(Image comparison data)
───
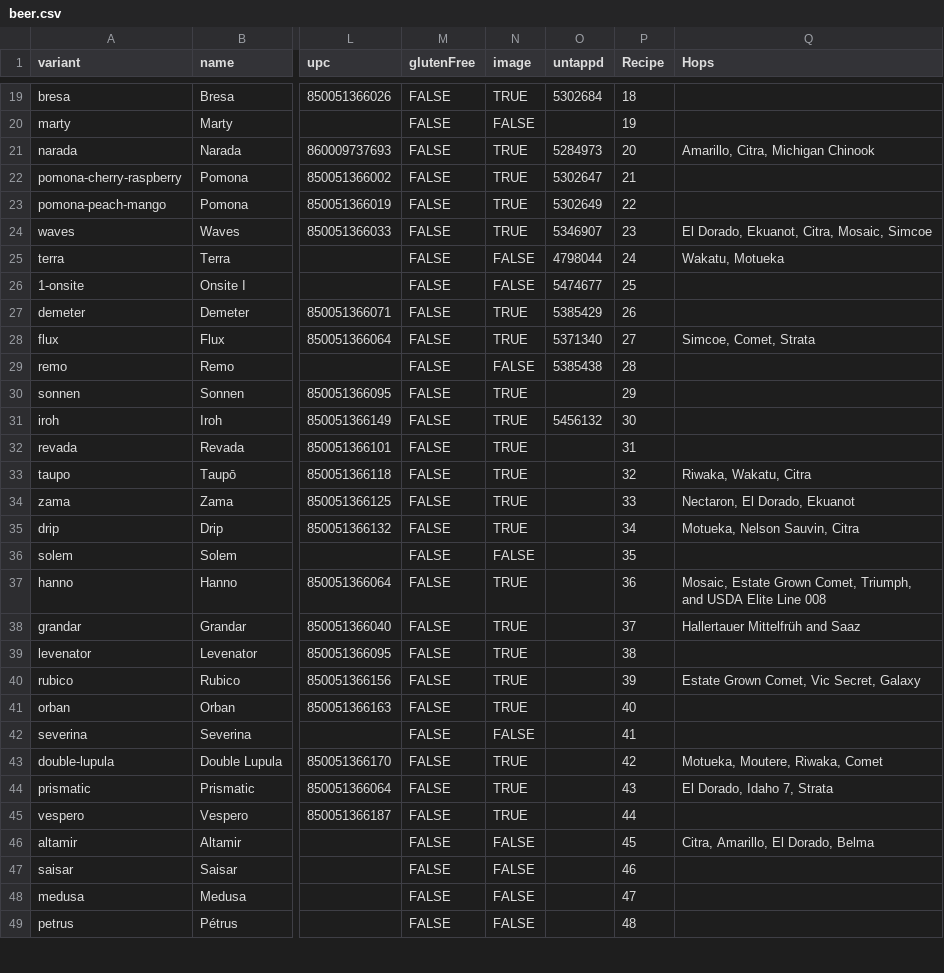
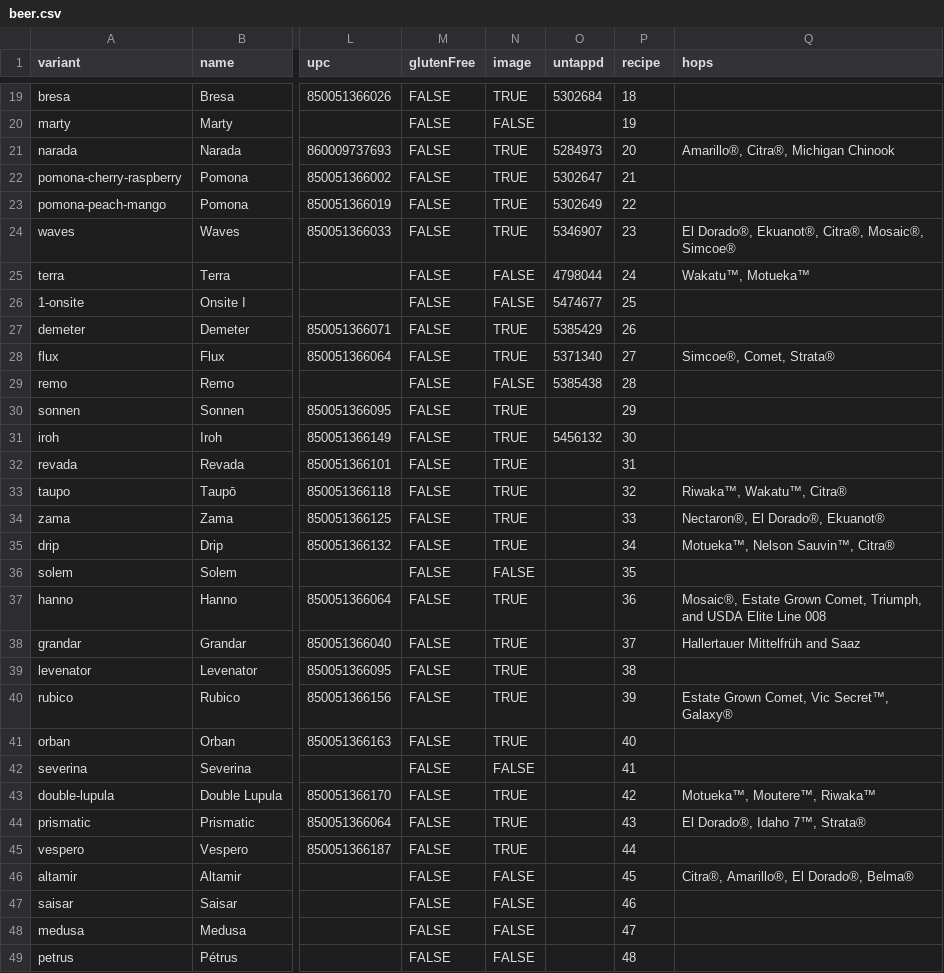
Before and after one commit to lolevbeer/site, a CSV file: _data/beer.csv, drawn as a sheet; only a part is shown, gaps mark what is left out; the diff covers the shown part only; the diff names each change by its address in the sheet, - before the commit and + after, or states it on an @@ line.

```diff
--- a/_data/beer.csv
+++ b/_data/beer.csv
-P1: Recipe
+P1: recipe
-Q1: Hops
+Q1: hops
-Q21 (hops): Amarillo, Citra, Michigan Chinook
+Q21 (hops): Amarillo®, Citra®, Michigan Chinook
-Q24 (hops): El Dorado, Ekuanot, Citra, Mosaic, Simcoe
+Q24 (hops): El Dorado®, Ekuanot®, Citra®, Mosaic®, Simcoe®
-Q25 (hops): Wakatu, Motueka
+Q25 (hops): Wakatu™, Motueka™
-Q28 (hops): Simcoe, Comet, Strata
+Q28 (hops): Simcoe®, Comet, Strata®
-Q33 (hops): Riwaka, Wakatu, Citra
+Q33 (hops): Riwaka™, Wakatu™, Citra®
-Q34 (hops): Nectaron, El Dorado, Ekuanot
+Q34 (hops): Nectaron®, El Dorado®, Ekuanot®
-Q35 (hops): Motueka, Nelson Sauvin, Citra
+Q35 (hops): Motueka™, Nelson Sauvin™, Citra®
-Q37 (hops): Mosaic, Estate Grown…
+Q37 (hops): Mosaic®, Estate Grown…
-Q40 (hops): Estate Grown Comet, Vic Secret, Galaxy
+Q40 (hops): Estate Grown Comet, Vic Secret™, Galaxy®
-Q43 (hops): Motueka, Moutere, Riwaka, Comet
+Q43 (hops): Motueka™, Moutere™, Riwaka™
-Q44 (hops): El Dorado, Idaho 7, Strata
+Q44 (hops): El Dorado®, Idaho 7™, Strata®
-Q46 (hops): Citra, Amarillo, El Dorado, Belma
+Q46 (hops): Citra®, Amarillo®, El Dorado®, Belma®
```
Also changed, not shown: 6 edited cells elsewhere in this file, _data/inventory.csv, _data/menu.csv.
───
* EXERCISE *
Copy the lines above exactly and exclude every image.

* RESPONSE AREA *
Before and after one commit to lolevbeer/site, a CSV file: _data/beer.csv, drawn as a sheet; only a part is shown, gaps mark what is left out; the diff covers the shown part only; the diff names each change by its address in the sheet, - before the commit and + after, or states it on an @@ line.

```diff
--- a/_data/beer.csv
+++ b/_data/beer.csv
-P1: Recipe
+P1: recipe
-Q1: Hops
+Q1: hops
-Q21 (hops): Amarillo, Citra, Michigan Chinook
+Q21 (hops): Amarillo®, Citra®, Michigan Chinook
-Q24 (hops): El Dorado, Ekuanot, Citra, Mosaic, Simcoe
+Q24 (hops): El Dorado®, Ekuanot®, Citra®, Mosaic®, Simcoe®
-Q25 (hops): Wakatu, Motueka
+Q25 (hops): Wakatu™, Motueka™
-Q28 (hops): Simcoe, Comet, Strata
+Q28 (hops): Simcoe®, Comet, Strata®
-Q33 (hops): Riwaka, Wakatu, Citra
+Q33 (hops): Riwaka™, Wakatu™, Citra®
-Q34 (hops): Nectaron, El Dorado, Ekuanot
+Q34 (hops): Nectaron®, El Dorado®, Ekuanot®
-Q35 (hops): Motueka, Nelson Sauvin, Citra
+Q35 (hops): Motueka™, Nelson Sauvin™, Citra®
-Q37 (hops): Mosaic, Estate Grown…
+Q37 (hops): Mosaic®, Estate Grown…
-Q40 (hops): Estate Grown Comet, Vic Secret, Galaxy
+Q40 (hops): Estate Grown Comet, Vic Secret™, Galaxy®
-Q43 (hops): Motueka, Moutere, Riwaka, Comet
+Q43 (hops): Motueka™, Moutere™, Riwaka™
-Q44 (hops): El Dorado, Idaho 7, Strata
+Q44 (hops): El Dorado®, Idaho 7™, Strata®
-Q46 (hops): Citra, Amarillo, El Dorado, Belma
+Q46 (hops): Citra®, Amarillo®, El Dorado®, Belma®
```
Also changed, not shown: 6 edited cells elsewhere in this file, _data/inventory.csv, _data/menu.csv.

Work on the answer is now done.